It is this effortless exchange of ideas that allows them to design spaces that they describe as “timeless, not trendy.”

“On a daily basis, we are constantly bouncing ideas off each other,” Lori says.

Because they work in so many genres, it is hard to pinpoint one signature style that could encompass their body of work. They currently have at least 20 different design projects on their plate. “Regardless of whatever style a client might be after, we can hit any look,” Lindsey asserts.

When meeting with a client about a new project, Lori says that determining how a potential space will be used is the first piece of information she seeks.

“The function is probably the first conversation we have…how the space will be used in a residential situation by the family. If it’s a hospitality situation, what are the goals for the business?”

“It’s a process of getting to know each other,” Lindsey says.


Lindsey explains that gathering images of ideas the client desires is crucial in their research. “One person’s idea of modern might not be my idea of modern, so it helps to see pictures of what ‘modern’ means to them or what ‘traditional’ means to them.”

Lindsey’s extensive research on every project and knack for hunting down new trends online or out and about has served as a revitalizing boost to a business that has developed a burgeoning client base for residential, commercial, and hospitality design for more than 25 years.

“We snap pictures a lot when we’re traveling and bring it back to our clients,” Lindsey says.

“Lindsey has found a lot of things that I never would have even thought of or found until she brought them to us,” Lori says.

The two keep a library of ideas on hand that they gather while they are out absorbing the world through travel. They love getting away from their Rockbrook Village studio to scout for ideas. “We enjoy traveling the globe, exploring cities, towns, and cultures,” Lori says.

Their sweet spot for rest and relaxation is Southern California’s Del Mar, where they enjoy the sand, sun, and strolling local art markets.

“Our creative inspiration comes from everything around us. It may be something we see on a walk, or a detail on a historic building, or a specific weave in a textile on a fashion runway,” Lori says.

Completing a project is a rewarding moment. “My favorite part of the process is the end result when I see people using the space, enjoying the space and being comfortable in the space,” Lindsey says.

Their attention to detail creates a fierce customer loyalty.

“Our clients become clients for years and years and years,” Lori explains. “I’ve had clients that I’ve done the home they live in and they’re getting to be in their 50s and 60s. You watch their kids grow up, and they starting to think about downsizing. I end up doing their second house or condo too.”

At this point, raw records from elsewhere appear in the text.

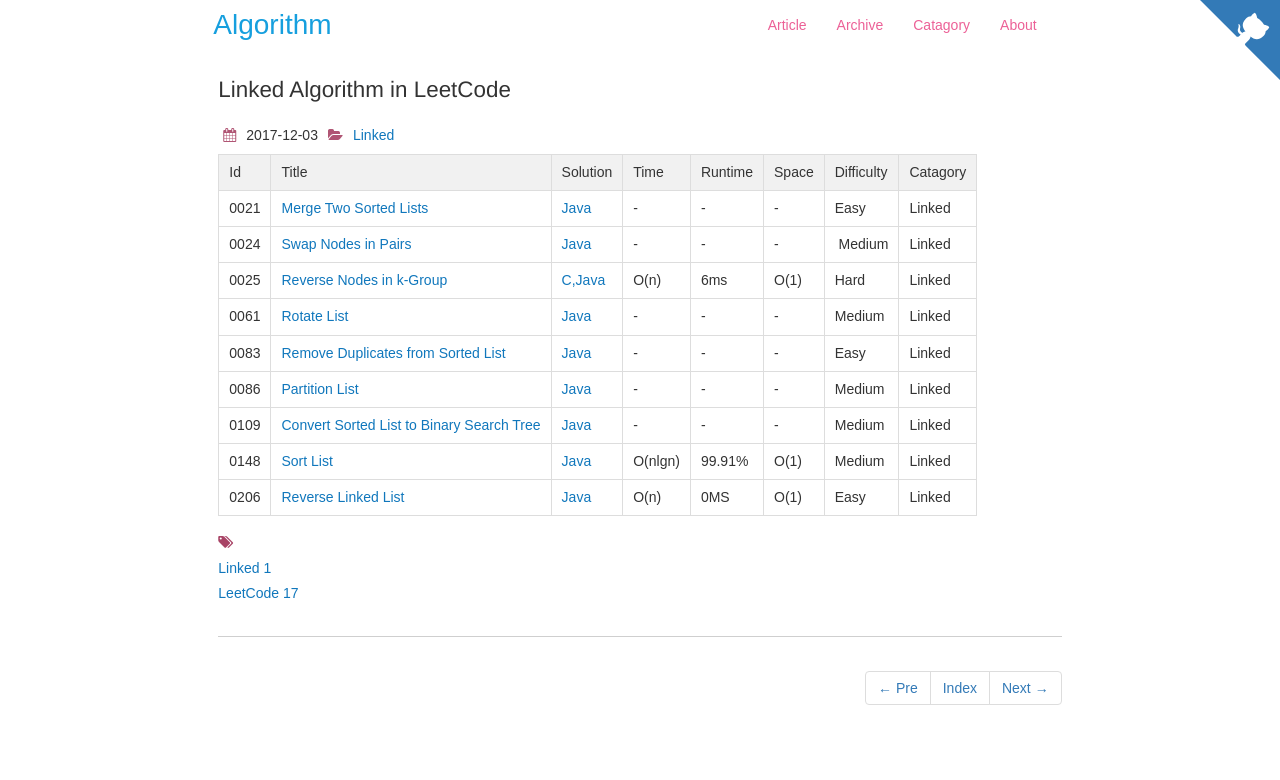
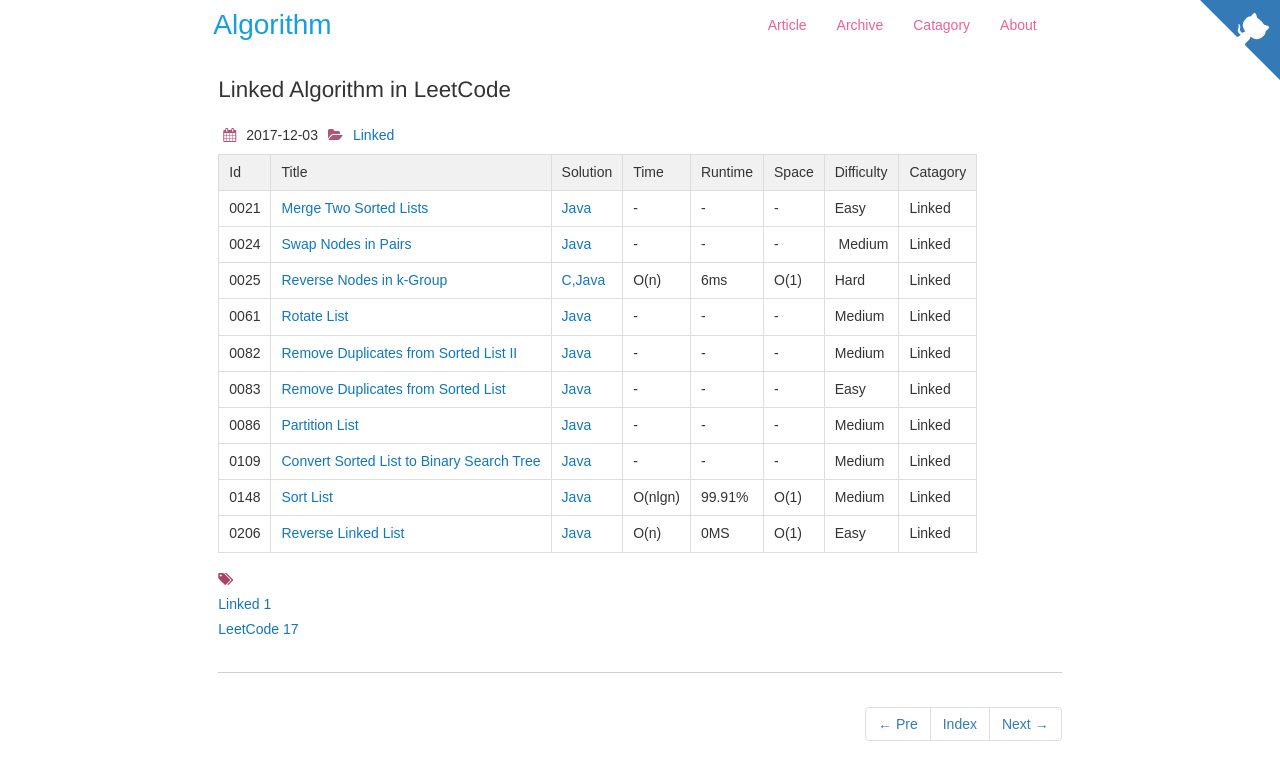
Before and after one commit to dunso/algorithm, a Jekyll site: the page built from docs/_posts/2017-12-03-Linked.md, in a window 1280 px wide. Shown: the top 780 px of the page. Built offline with Jekyll 4.4.1, drawn with Linux system fonts in a browser that asks for light colours; nearby versions of some CDN libraries.

Commit message:
Add index of LeetCode0082.java to docs

```diff
--- a/docs/_posts/2017-12-03-Linked.md
+++ b/docs/_posts/2017-12-03-Linked.md
@@ -16,6 +16,7 @@
 |0024|[Swap Nodes in Pairs](https://leetcode.com/problems/swap-nodes-in-pairs/) | [Java](https://e.srl/leetcode-24/)  | - |-| - |  Medium |Linked|
 |0025|[Reverse Nodes in k-Group](https://leetcode.com/problems/reverse-nodes-in-k-group) | [C,Java](https://e.srl/leetcode-25/)  | O(n) |6ms| O(1)  |  Hard |Linked|
 |0061|[Rotate List](https://leetcode.com/problems/rotate-list/) | [Java](https://e.srl/leetcode-61/)  |-|-|-|  Medium |Linked|
+|0082|[Remove Duplicates from Sorted List II](https://leetcode.com/problems/remove-duplicates-from-sorted-list-ii) | [Java](https://e.srl/leetcode-82/)  |-|-|-|  Medium |Linked|
 |0083|[Remove Duplicates from Sorted List](https://leetcode.com/problems/remove-duplicates-from-sorted-list/) | [Java](https://e.srl/leetcode-83/)  |-|-|-|  Easy |Linked|
 |0086|[Partition List](https://leetcode.com/problems/partition-list/) | [Java](https://e.srl/leetcode-86/)  |-|-|-|  Medium |Linked|
 |0109|[Convert Sorted List to Binary Search Tree](https://leetcode.com/problems/convert-sorted-list-to-binary-search-tree) | [Java](https://e.srl/leetcode-109/)  |-|-|-|  Medium |Linked|
```
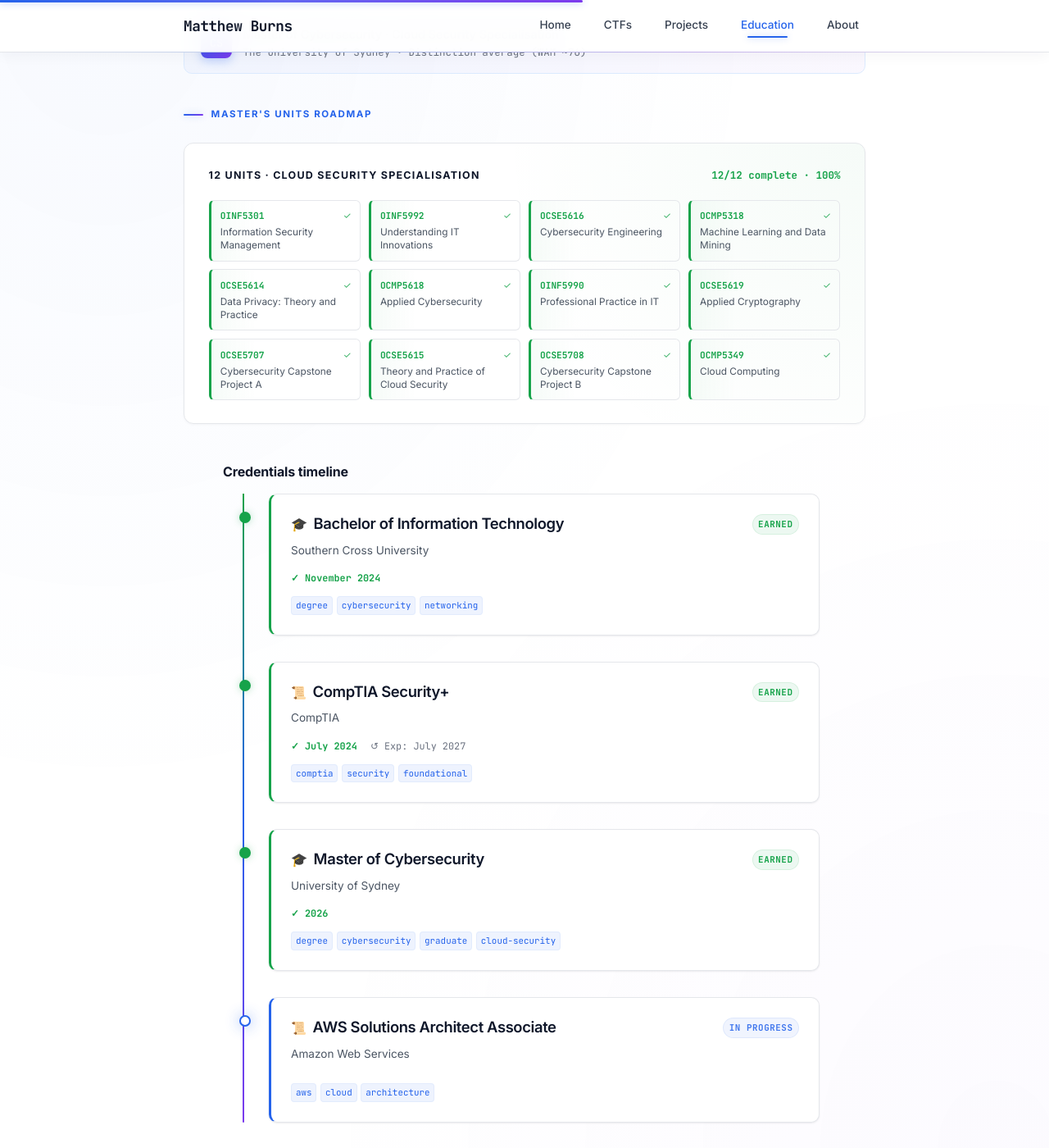
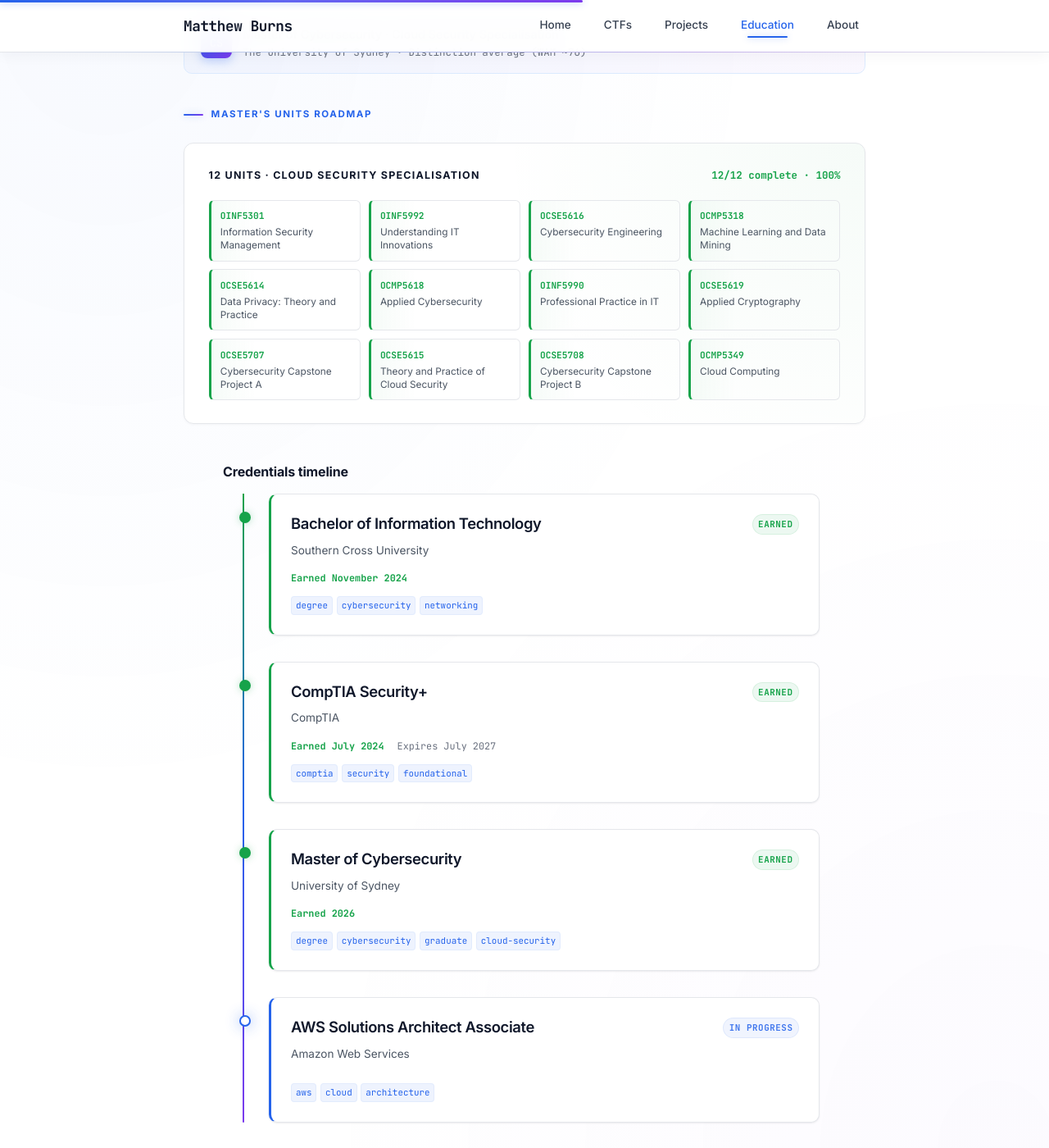
Before and after one commit to mburns00/mburns00.github.io, a Jekyll site: the page built from pages/certs.html, in a window 1280 px wide and 1400 px high, scrolled down 513 px. Shown: the whole window at 82% size. Built offline with Jekyll 4.4.1, drawn with Linux system fonts in a browser that asks for light colours; some web fonts are replaced.

Commit message:
education: remove emojis and emoji-rendering unicode (🎓 📜 ✓ ↺ ⏱) — plain text labels throughout

```diff
--- a/_sass/_certs-page.scss
+++ b/_sass/_certs-page.scss
@@ -124,18 +124,6 @@
     color: $text-heading;
     margin: 0;
     font-weight: 600;
-
-    // Type icon prefix based on tags
-    .cert-node[data-type="degree"] &::before {
-      content: "🎓";
-      margin-right: 0.5rem;
-      font-size: 1rem;
-    }
-    .cert-node[data-type="cert"] &::before {
-      content: "📜";
-      margin-right: 0.5rem;
-      font-size: 0.95rem;
-    }
   }
 
   .status-pill {
--- a/pages/certs.html
+++ b/pages/certs.html
@@ -283,7 +283,6 @@ permalink: /certs/
     <div class="roadmap-grid">
       {% for unit in masters.units %}
       <div class="roadmap-unit {{ unit.status }}" title="{{ unit.code }} — {{ unit.name }}">
-        {% if unit.status == 'completed' %}<span class="ru-check">&#10003;</span>{% endif %}
         <span class="ru-code">{{ unit.code }}</span>
         <span class="ru-name">{{ unit.name }}</span>
       </div>
@@ -297,9 +296,7 @@ permalink: /certs/
   <h2>Credentials timeline</h2>
   <div class="cert-timeline" data-scroll-fill>
     {% for cert in certs_sorted %}
-    {% assign cert_type = "cert" %}
-    {% if cert.tags contains "degree" %}{% assign cert_type = "degree" %}{% endif %}
-    <a href="{{ cert.url | relative_url }}" class="cert-node {% if cert.earned %}earned{% elsif cert.status %}in-progress{% endif %}" data-type="{{ cert_type }}" data-tilt-card>
+    <a href="{{ cert.url | relative_url }}" class="cert-node {% if cert.earned %}earned{% elsif cert.status %}in-progress{% endif %}" data-tilt-card>
       <div class="cert-card">
         <div class="card-top">
           <h3 class="card-title">{{ cert.title }}</h3>
@@ -311,9 +308,9 @@ permalink: /certs/
         </div>
         {% if cert.issuer %}<p class="card-issuer">{{ cert.issuer }}</p>{% endif %}
         <div class="card-dates">
-          {% if cert.earned %}<span class="date-earned">&#10003; {{ cert.earned }}</span>{% endif %}
-          {% if cert.expires %}<span>&#8634; Exp: {{ cert.expires }}</span>{% endif %}
-          {% if cert.status and cert.status contains "2026" %}<span>&#9201; Expected 2026</span>{% endif %}
+          {% if cert.earned %}<span class="date-earned">Earned {{ cert.earned }}</span>{% endif %}
+          {% if cert.expires %}<span>Expires {{ cert.expires }}</span>{% endif %}
+          {% if cert.status and cert.status contains "2026" %}<span>Expected 2026</span>{% endif %}
         </div>
         {% if cert.tags.size > 0 %}
         <div class="card-tags">
```
Also changed, not shown: _layouts/cert.html (+4 -4 lines).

“We make a bond with the family,” Lindsey adds.

Many times their clients will repeatedly call upon the expertise of the Andersons to spruce up their living spaces. “We might not hear from them for a year, but the process never really ends,” Lindsey says.

“It seems that you’re always adding to a space, or then they decide to do an addition onto the house or they decide to finish another room,” Lori says.

The duo have formed a solid partnership that no doubt learns lessons along the way while also strengthening the special bond only a mother and daughter can have. “Working together is not effortless, but we are both creative, hard-working, and love what we do, Lori says. “We are very fortunate to have that.” AndersonInteriors2


Style Shot

June 22, 2015 by
Photography by Laurie and Charles Photographs

This article was published in the May/June 2015 edition of Omaha Magazine.

Sixteen-year-old Joey Reed, who just completed his freshman year at Bellevue East High School, is an all-styles dancer, hip hop choreographer, and teacher. While he’s performed before a pack-‘em-in concert crowd of 10,000 in Southern California, he’s probably more familiar locally for his frenetic appearance on America’s Got Talent and his December gig at the Ralston Arena with Vine superstars, Jack & Jack (Omaha Magazine, July/August 2014).

Check out his moves on the Joey Reed channel on YouTube.

Hat & Sweats: Urban Empire

Turtleneck Hoodie: H&M

Footwear: Vlado Professional Dance Shoe